## [EXTRACTED ENTRIES]
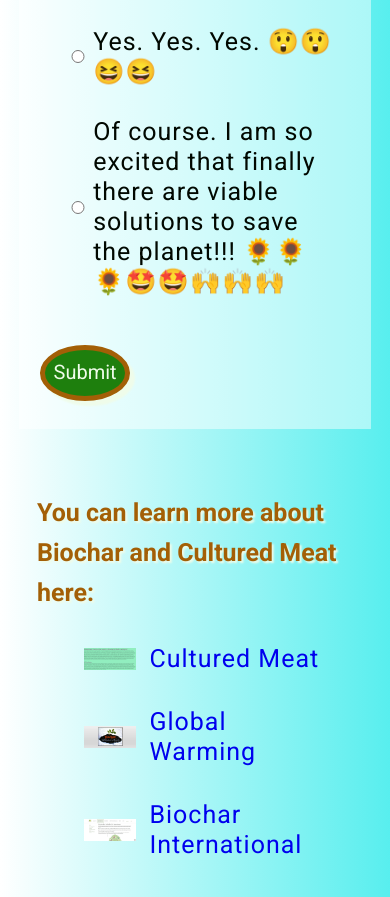
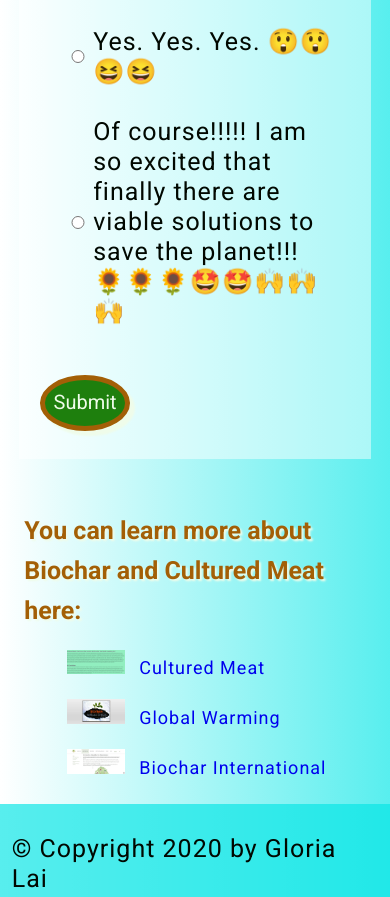
Before and after one commit to hlai16/gloriaLaiProject3, a plain HTML site: page index.html in a window 390 px wide. Shown: the part 2635-3532 px from the top of the page. Drawn offline with nearby package versions, Linux system fonts and the light colour scheme.

Commit message:
proofread css, html once :fist:

```diff
--- a/index.html
+++ b/index.html
@@ -103,7 +103,7 @@
                         </li>
                         <li>
                             <input type="radio" name="options" id="option" class="radio radio3"> <span class="align">Of
-                                course. I am so
+                                course!!!!! I am so
                                 excited
                                 that finally there are viable solutions to save the planet!!! 🌻🌻🌻🤩🤩🙌🙌🙌</span>
                         </li>
@@ -128,14 +128,14 @@
             <nav class="moreInfoNav">
                 <ul>
                     <li>
-                        <img src="img/culturedMeat.jpg" alt="Cultured meat article"><a
-                            href="https://joanluvstocode.com/chart/omnivore.html">Cultured Meat</a></li>
+                        <a href="https://joanluvstocode.com/chart/omnivore.html"><img src="img/culturedMeat.jpg"
+                                alt="Cultured meat article">Cultured Meat</a></li>
                     <li>
-                        <img src="img/biochar.jpg" alt="plant planted with biochar"><a href="co2AndBiochar.pdf">Global
+                        <a href="co2AndBiochar.pdf"><img src="img/biochar.jpg" alt="plant planted with biochar">Global
                             Warming</a></li>
                     <li>
-                        <img src="img/biocharInternational.jpg" alt="Biochar international's webpage"><a
-                            href="https://biochar-international.org/">Biochar International</a></li>
+                        <a href="https://biochar-international.org/"><img src="img/biocharInternational.jpg"
+                                alt="Biochar international's webpage">Biochar International</a></li>
                 </ul>
             </nav>
         </div>
--- a/styles/sass/style.scss
+++ b/styles/sass/style.scss
@@ -15,6 +15,7 @@ html {
 
 img {
     width: 20%;
+    margin-right: 5%;
 }
 
 li {
@@ -104,9 +105,6 @@ button:visited {
 .moreInfoNav li {
     display: flex;
     align-items: center;
-    margin: 2.5%;
-}
-.moreInfoNav a {
     margin: 5%;
 }
 
@@ -159,5 +157,11 @@ footer {
     h2 {
         @include h2FontMQPS;
     }
-
+    .moreInfoNav a{
+        font-size: 18px;
+    }
+    .moreInfoNav,
+    .moreInfo {
+         margin: 1.5%;
+    }
 }
```
Also changed, not shown: styles/style.css.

## [TASK DETAILS]
Each line above with the word "html" needs to be copied.

## [EXERCISE ANSWER]
Before and after one commit to hlai16/gloriaLaiProject3, a plain HTML site: page index.html in a window 390 px wide. Shown: the part 2635-3532 px from the top of the page. Drawn offline with nearby package versions, Linux system fonts and the light colour scheme.
proofread css, html once :fist:
--- a/index.html
+++ b/index.html
-                            href="https://joanluvstocode.com/chart/omnivore.html">Cultured Meat</a></li>
+                        <a href="https://joanluvstocode.com/chart/omnivore.html"><img src="img/culturedMeat.jpg"
@@ -15,6 +15,7 @@ html {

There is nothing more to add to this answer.